(WORK TO COMPLETE) Return every line of the records that includes the string "Embarked".

(Change listing data)
══════

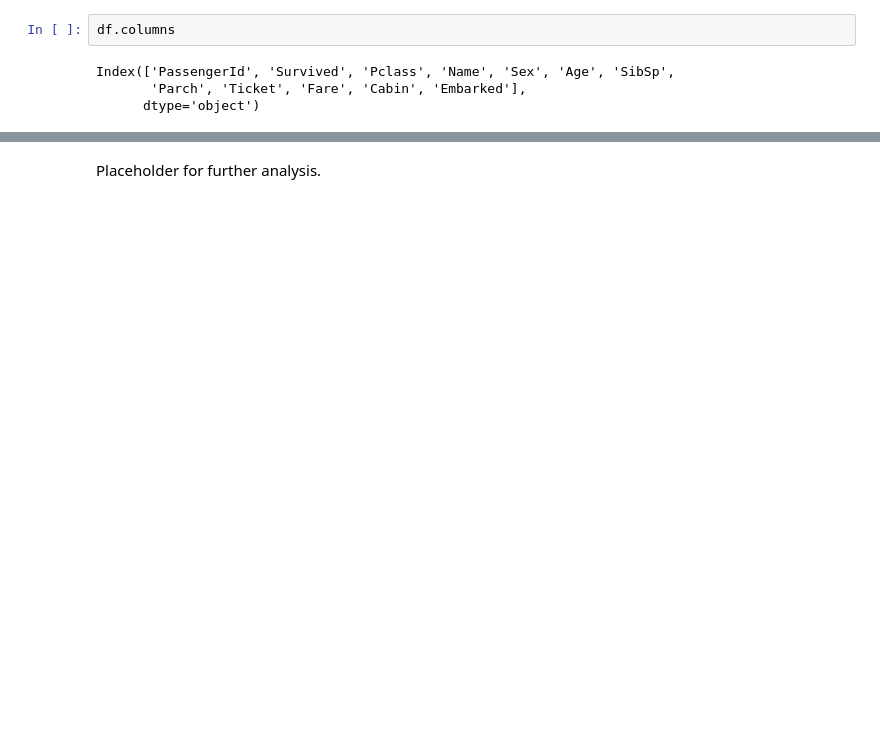
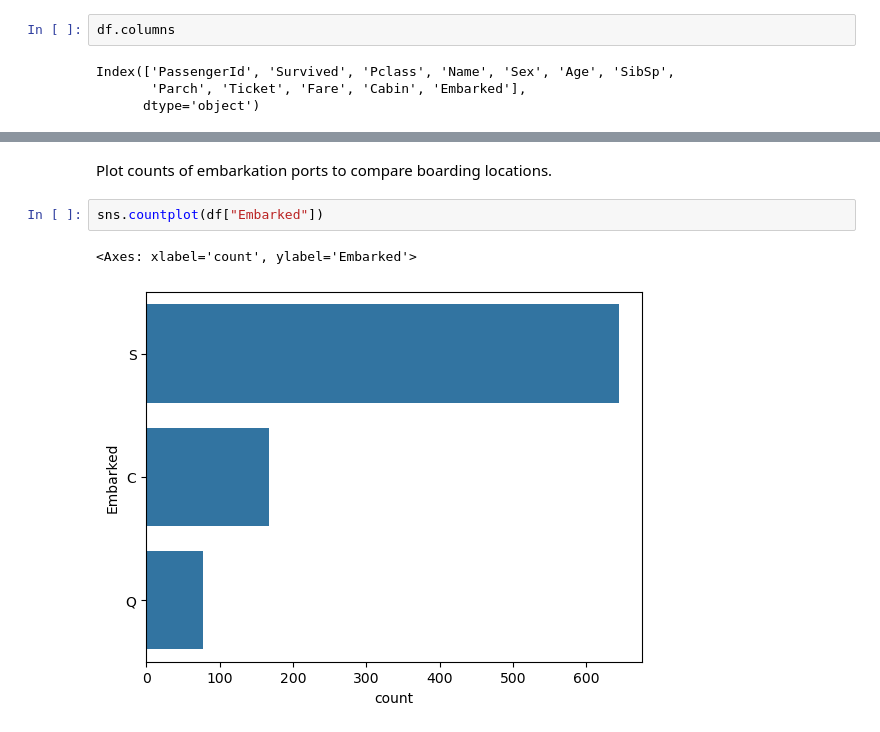
Before and after one commit to Asit-Sengar/Machine_Learning_foundations, a Jupyter notebook: notebooks/100_days_ml/univariate_analysis.ipynb, the cells around one changed output, grey strips where cells are left out. Cells and saved outputs as stored; diff of their text form; blank space fills up the shorter version.

Commit message:
doing univariate analysis

```diff
--- a/notebooks/100_days_ml/univariate_analysis.ipynb
+++ b/notebooks/100_days_ml/univariate_analysis.ipynb
@@ -44,2 +44,7 @@ df["Survived"].value_counts().plot(kind = "bar")
-# %% [markdown]
-Placeholder for further analysis.
+# %% [markdown]
+Plot counts of embarkation ports to compare boarding locations.
+# %%
+sns.countplot(df["Embarked"])
+# %% [output]
+<Axes: xlabel='count', ylabel='Embarked'>
+[figure, added]
```
Also changed, not shown: parts of 13 cells of this notebook, 1 other file.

══════

(ANSWER SPACE)
+sns.countplot(df["Embarked"])
+<Axes: xlabel='count', ylabel='Embarked'>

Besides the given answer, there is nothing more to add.